- NRC Response to Japanese Nuclear Crisis
- March 30, 2011 | Authors: William "Bill" R. Derasmo; Kevin C. Fitzgerald; Peter S. Glaser; Kevin C. Greene; Lara L. Skidmore
- Law Firms: Troutman Sanders LLP - Washington Office ; Troutman Sanders LLP - Atlanta Office ; Troutman Sanders LLP - Portland Office
On March 21, 2011, the Nuclear Regulatory Commission (“NRC”) held a meeting to discuss the Japanese nuclear crisis and review safety procedures within the United States. In his opening remarks, NRC Chairman Gregory B. Jaczko acknowledged the need for review, stating the NRC has “a responsibility to the American people to undertake a systematic and methodical review” of its own facilities in light of the nuclear crisis in Japan.
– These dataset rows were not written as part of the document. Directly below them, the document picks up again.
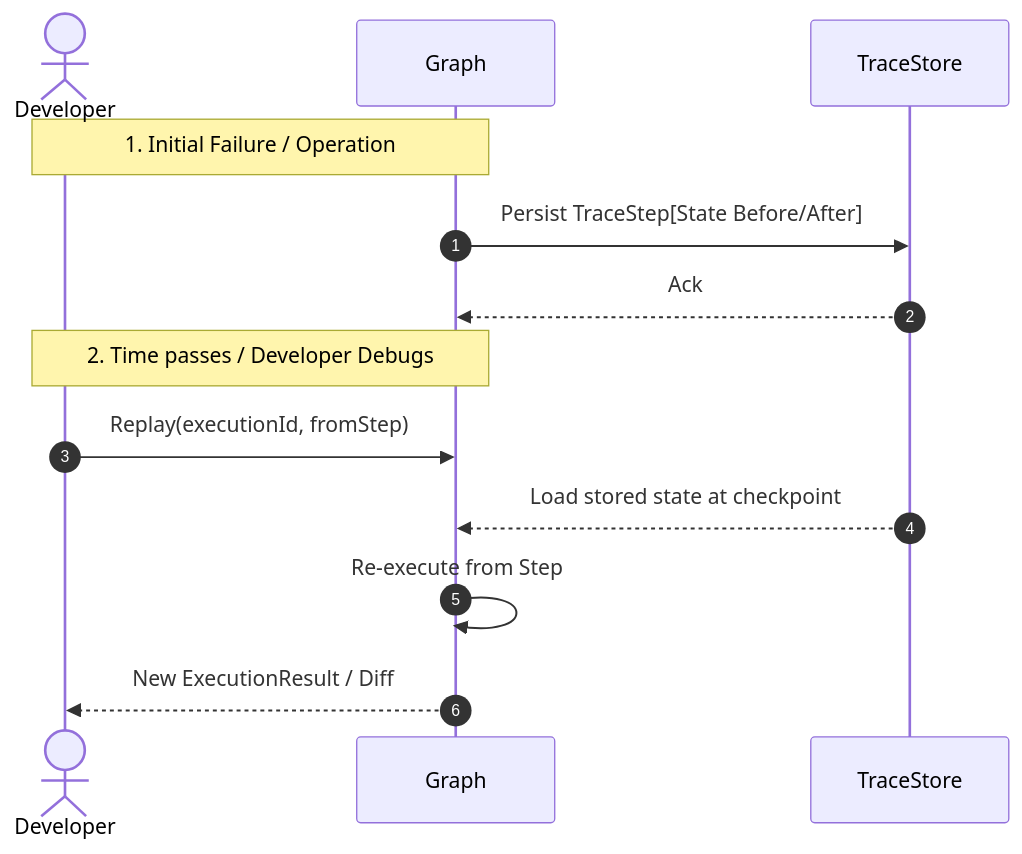
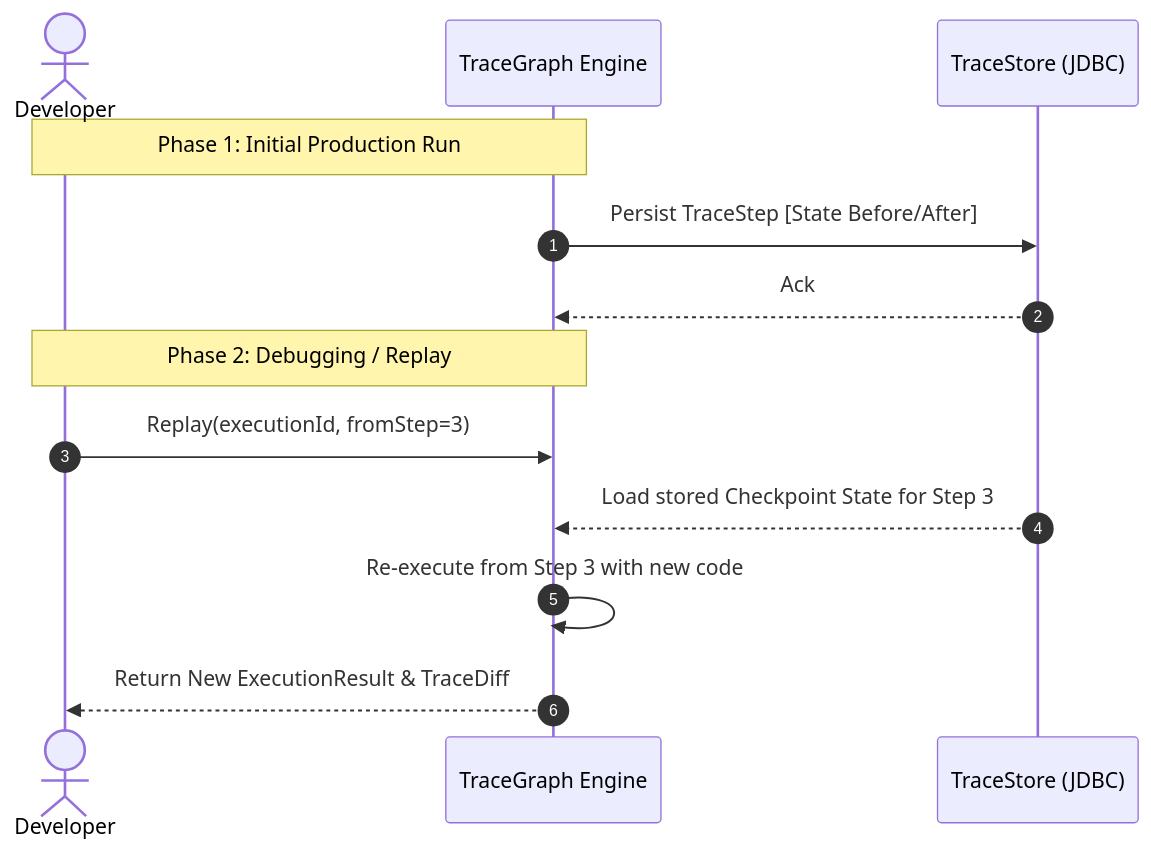
One commit to kimhongzhang323/TraceGraph changed the diagram in tracegraph-observability/README.md. Above: the diagram before and after it, drawn with Mermaid. The commit also changed other lines of this file and 19 other files, not shown here.

````diff
--- a/tracegraph-observability/README.md
+++ b/tracegraph-observability/README.md
@@ -13,15 +18,17 @@
 ```mermaid
 sequenceDiagram
     autonumber
     actor Developer
-    participant Graph
-    participant TraceStore
-    Note over Developer,Graph: 1. Initial Failure / Operation
-    Graph->>TraceStore: Persist TraceStep[State Before/After]
-    TraceStore-->>Graph: Ack
-    Note over Developer,Graph: 2. Time passes / Developer Debugs
-    Developer->>Graph: Replay(executionId, fromStep)
-    TraceStore-->>Graph: Load stored state at checkpoint
-    Graph->>Graph: Re-execute from Step
-    Graph-->>Developer: New ExecutionResult / Diff
+    participant Graph as TraceGraph Engine
+    participant Store as TraceStore (JDBC)
+    
+    Note over Developer,Graph: Phase 1: Initial Production Run
+    Graph->>Store: Persist TraceStep [State Before/After]
+    Store-->>Graph: Ack
+    
+    Note over Developer,Graph: Phase 2: Debugging / Replay
+    Developer->>Graph: Replay(executionId, fromStep=3)
+    Store-->>Graph: Load stored Checkpoint State for Step 3
+    Graph->>Graph: Re-execute from Step 3 with new code
+    Graph-->>Developer: Return New ExecutionResult & TraceDiff
 ```
````
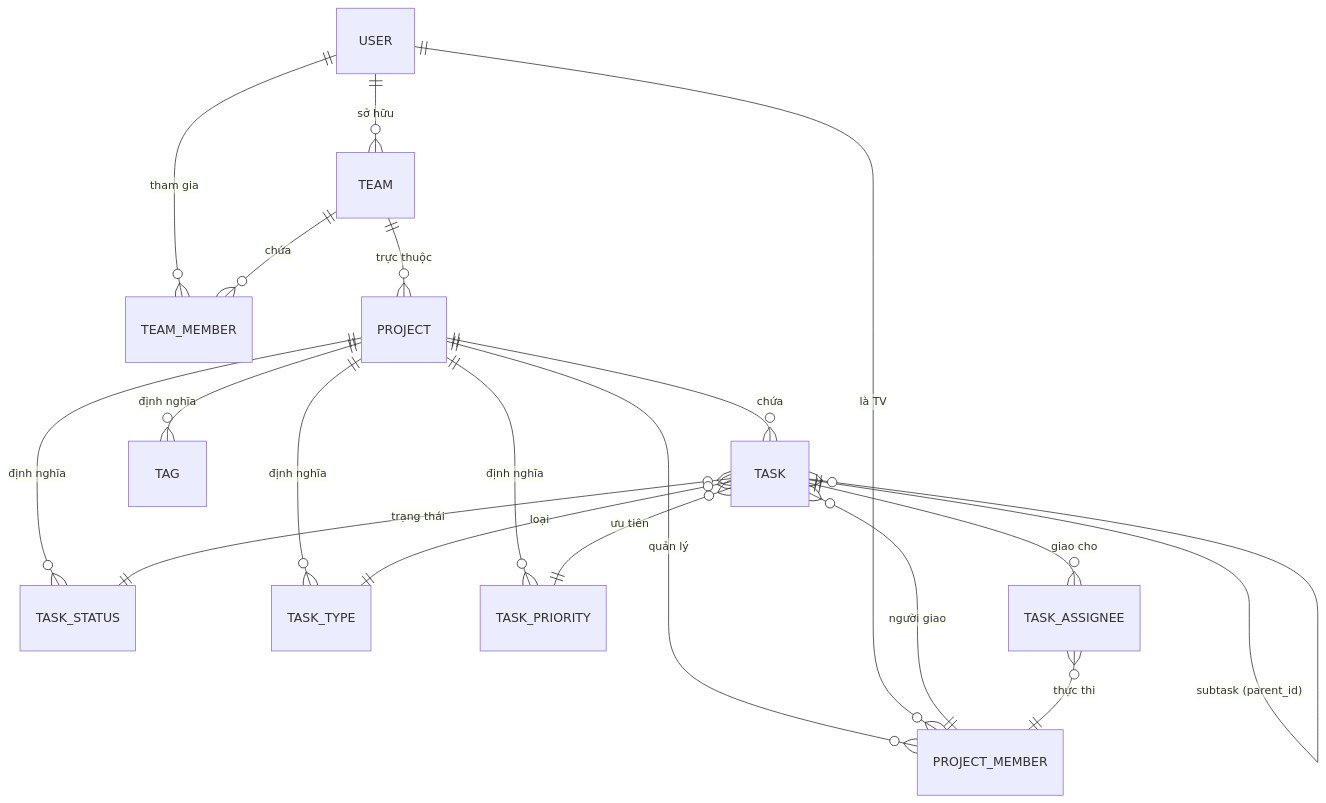
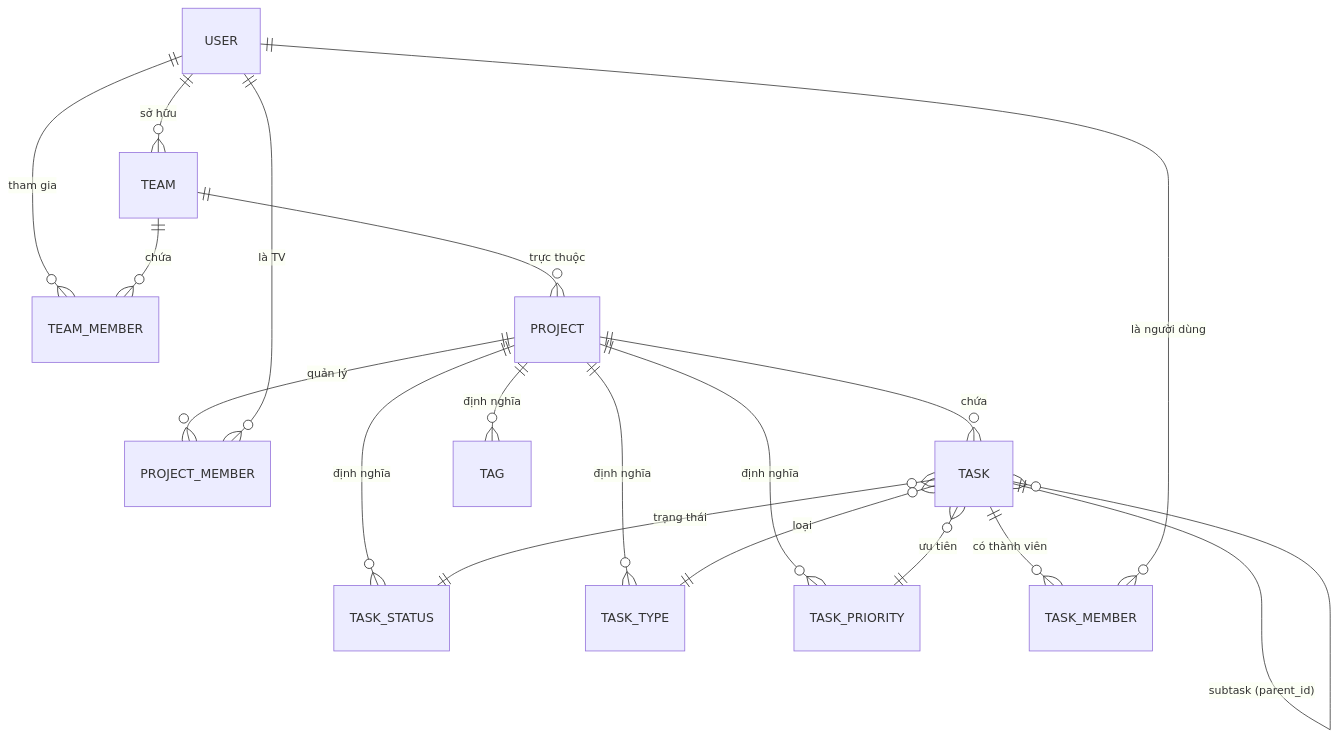
One commit to daFoggo/Agentick-BE changed the first of 2 diagrams in docs/05_database.md. Above: the diagram before and after it, drawn with Mermaid. The commit also changed other lines of this file and 10 other files, not shown here.

````diff
--- a/docs/05_database.md
+++ b/docs/05_database.md
@@ -17,21 +17,20 @@
 ```mermaid
 erDiagram
     USER ||--o{ TEAM : "sở hữu"
     USER ||--o{ TEAM_MEMBER : "tham gia"
     TEAM ||--o{ TEAM_MEMBER : "chứa"
     TEAM ||--o{ PROJECT : "trực thuộc"
     PROJECT ||--o{ PROJECT_MEMBER : "quản lý"
     USER ||--o{ PROJECT_MEMBER : "là TV"
     PROJECT ||--o{ TASK : "chứa"
     PROJECT ||--o{ TASK_STATUS : "định nghĩa"
     PROJECT ||--o{ TASK_TYPE : "định nghĩa"
     PROJECT ||--o{ TASK_PRIORITY : "định nghĩa"
     PROJECT ||--o{ TAG : "định nghĩa"
     TASK }o--|| TASK_STATUS : "trạng thái"
     TASK }o--|| TASK_TYPE : "loại"
     TASK }o--|| TASK_PRIORITY : "ưu tiên"
-    TASK }o--|| PROJECT_MEMBER : "người giao"
-    TASK ||--o{ TASK_ASSIGNEE : "giao cho"
-    TASK_ASSIGNEE }o--|| PROJECT_MEMBER : "thực thi"
+    TASK ||--o{ TASK_MEMBER : "có thành viên"
+    TASK_MEMBER }o--|| USER : "là người dùng"
     TASK ||--o{ TASK : "subtask (parent_id)"
 ```
````
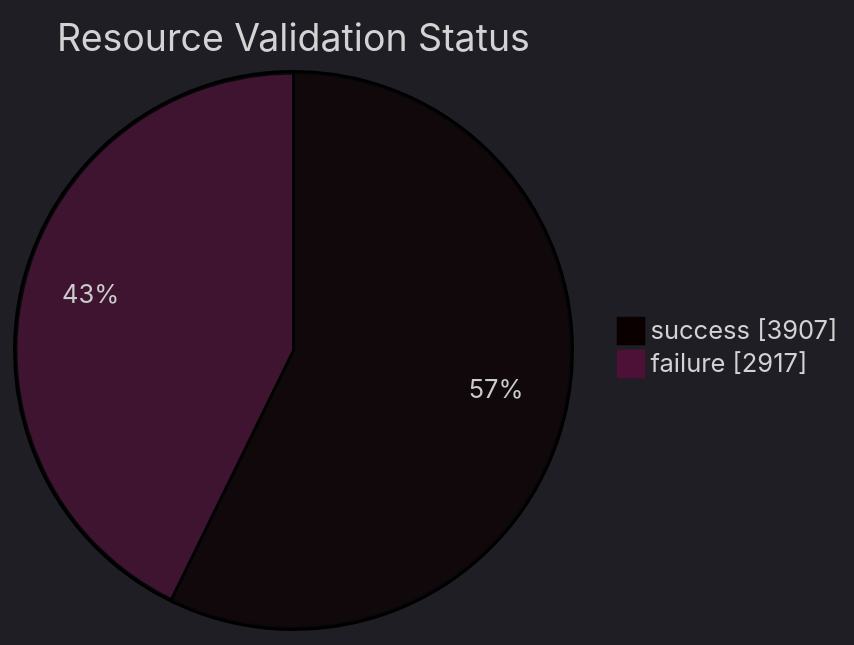
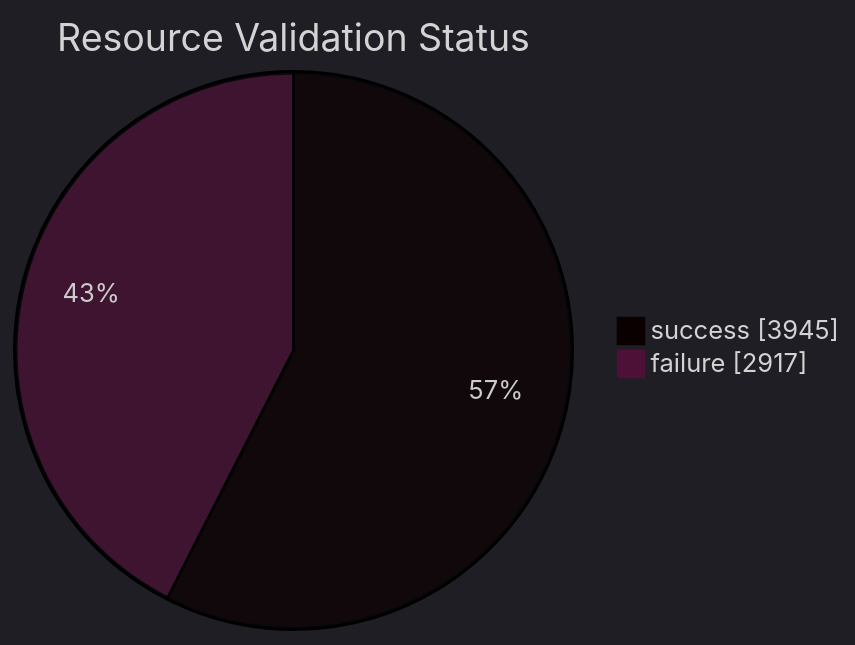
One commit to open-data/analytics-corporate-reporting changed the diagram in datastore_tracker/resource_validation_status_pie_chart.md. Above: the diagram before and after it, drawn with Mermaid. The commit also changed 9 other files, not shown here.

````diff
--- a/datastore_tracker/resource_validation_status_pie_chart.md
+++ b/datastore_tracker/resource_validation_status_pie_chart.md
@@ -2,9 +2,9 @@
 ```mermaid
 ---
 config:
   theme: dark
 ---
 pie showData title Resource Validation Status
-    "success": 3907
+    "success": 3945
     "failure": 2917
 ```
````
Although Bill Borchardt, the NRC’s Executive Director of Operations, reported at the March 21 meeting that the three units at the Fukushima Daiichi nuclear plant appear to be in “stable condition,” Chairman Jaczko issued a memorandum on “NRC Actions Following the Events in Japan” which calls for reviews in the United States.
Chairman Jaczko’s memorandum is a proposal that directs the Executive Director for Operations to establish a senior level agency task force to “conduct a methodical and systematic review of our processes and regulations” to determine if improvements are needed in the regulatory system, and make recommendations to the NRC. The task force would complete both near term and long term objectives. In the near term, the task force would: (1) evaluate information from the events in Japan to identify immediate operational or regulatory issues affecting domestic operating reactors in areas like protection against natural disasters; (2) come up with recommendations for changes in inspection procedures and licensing review; and (3) remain informed by stakeholder input but remain independent of industry efforts. For longer-term review, the task force would: (1) use specific information from the sequence of events in Japan and status of equipment during the event; (2) evaluate technical and policy issues related to the event to come up with research, generic issues changes to the reactor oversight process, rulemakings and regulatory adjustment; (3) evaluate interagency issues such as emergency preparedness; (4) apply lessons learned to non-operating reactor and non-reactor facilities; and (5) provide a report with recommendations within 6 months of the start of the evaluation, and release a report to the public through normal NRC processes.
On March 23, 2011, the NRC voted to approve Chairman Jaczko’s proposal and the creation of the senior level agency task force. A staff requirements memorandum was issued outlining the reviewing processes which will take place. Chairman Jaczko emphasized “our focus is always on ensuring the health and safety of the American people through our licensing and oversight of plants and radioactive materials in this country.”